Work item
The entries that follow should be written out exactly.

Start of Information provided

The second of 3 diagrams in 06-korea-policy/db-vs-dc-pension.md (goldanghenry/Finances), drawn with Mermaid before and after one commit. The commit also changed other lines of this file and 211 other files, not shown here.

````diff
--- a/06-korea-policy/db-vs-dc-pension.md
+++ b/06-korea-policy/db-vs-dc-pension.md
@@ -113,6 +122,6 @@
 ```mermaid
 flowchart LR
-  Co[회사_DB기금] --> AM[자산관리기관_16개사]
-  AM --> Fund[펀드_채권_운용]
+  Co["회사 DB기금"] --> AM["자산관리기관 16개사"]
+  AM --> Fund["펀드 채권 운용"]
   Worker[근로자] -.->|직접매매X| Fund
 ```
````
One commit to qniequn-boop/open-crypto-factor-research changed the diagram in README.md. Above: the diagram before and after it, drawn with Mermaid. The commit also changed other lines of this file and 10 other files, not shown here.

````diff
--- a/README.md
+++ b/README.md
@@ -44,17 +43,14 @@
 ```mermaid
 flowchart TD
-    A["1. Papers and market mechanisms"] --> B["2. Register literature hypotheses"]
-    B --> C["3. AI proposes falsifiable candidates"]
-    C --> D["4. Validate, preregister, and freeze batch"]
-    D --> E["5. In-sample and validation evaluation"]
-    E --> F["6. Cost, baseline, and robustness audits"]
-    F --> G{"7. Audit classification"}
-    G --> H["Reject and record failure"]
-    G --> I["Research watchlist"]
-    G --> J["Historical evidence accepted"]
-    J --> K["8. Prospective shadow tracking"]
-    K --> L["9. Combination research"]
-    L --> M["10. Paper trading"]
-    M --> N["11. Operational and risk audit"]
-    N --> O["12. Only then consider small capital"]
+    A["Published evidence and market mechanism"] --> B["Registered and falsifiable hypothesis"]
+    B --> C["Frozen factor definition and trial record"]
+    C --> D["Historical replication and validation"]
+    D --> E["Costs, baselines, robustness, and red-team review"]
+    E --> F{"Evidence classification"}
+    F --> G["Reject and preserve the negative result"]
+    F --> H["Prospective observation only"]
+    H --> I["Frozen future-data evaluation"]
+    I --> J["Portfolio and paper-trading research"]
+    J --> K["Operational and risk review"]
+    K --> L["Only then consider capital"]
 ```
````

End of Information provided

Task answer
The second of 3 diagrams in 06-korea-policy/db-vs-dc-pension.md (goldanghenry/Finances), drawn with Mermaid before and after one commit. The commit also changed other lines of this file and 211 other files, not shown here.

````diff
--- a/06-korea-policy/db-vs-dc-pension.md
+++ b/06-korea-policy/db-vs-dc-pension.md
@@ -113,6 +122,6 @@
 ```mermaid
 flowchart LR
-  Co[회사_DB기금] --> AM[자산관리기관_16개사]
-  AM --> Fund[펀드_채권_운용]
+  Co["회사 DB기금"] --> AM["자산관리기관 16개사"]
+  AM --> Fund["펀드 채권 운용"]
   Worker[근로자] -.->|직접매매X| Fund
 ```
````
One commit to qniequn-boop/open-crypto-factor-research changed the diagram in README.md. Above: the diagram before and after it, drawn with Mermaid. The commit also changed other lines of this file and 10 other files, not shown here.

````diff
--- a/README.md
+++ b/README.md
@@ -44,17 +43,14 @@
 ```mermaid
 flowchart TD
-    A["1. Papers and market mechanisms"] --> B["2. Register literature hypotheses"]
-    B --> C["3. AI proposes falsifiable candidates"]
-    C --> D["4. Validate, preregister, and freeze batch"]
-    D --> E["5. In-sample and validation evaluation"]
-    E --> F["6. Cost, baseline, and robustness audits"]
-    F --> G{"7. Audit classification"}
-    G --> H["Reject and record failure"]
-    G --> I["Research watchlist"]
-    G --> J["Historical evidence accepted"]
-    J --> K["8. Prospective shadow tracking"]
-    K --> L["9. Combination research"]
-    L --> M["10. Paper trading"]
-    M --> N["11. Operational and risk audit"]
-    N --> O["12. Only then consider small capital"]
+    A["Published evidence and market mechanism"] --> B["Registered and falsifiable hypothesis"]
+    B --> C["Frozen factor definition and trial record"]
+    C --> D["Historical replication and validation"]
+    D --> E["Costs, baselines, robustness, and red-team review"]
+    E --> F{"Evidence classification"}
+    F --> G["Reject and preserve the negative result"]
+    F --> H["Prospective observation only"]
+    H --> I["Frozen future-data evaluation"]
+    I --> J["Portfolio and paper-trading research"]
+    J --> K["Operational and risk review"]
+    K --> L["Only then consider capital"]
 ```
````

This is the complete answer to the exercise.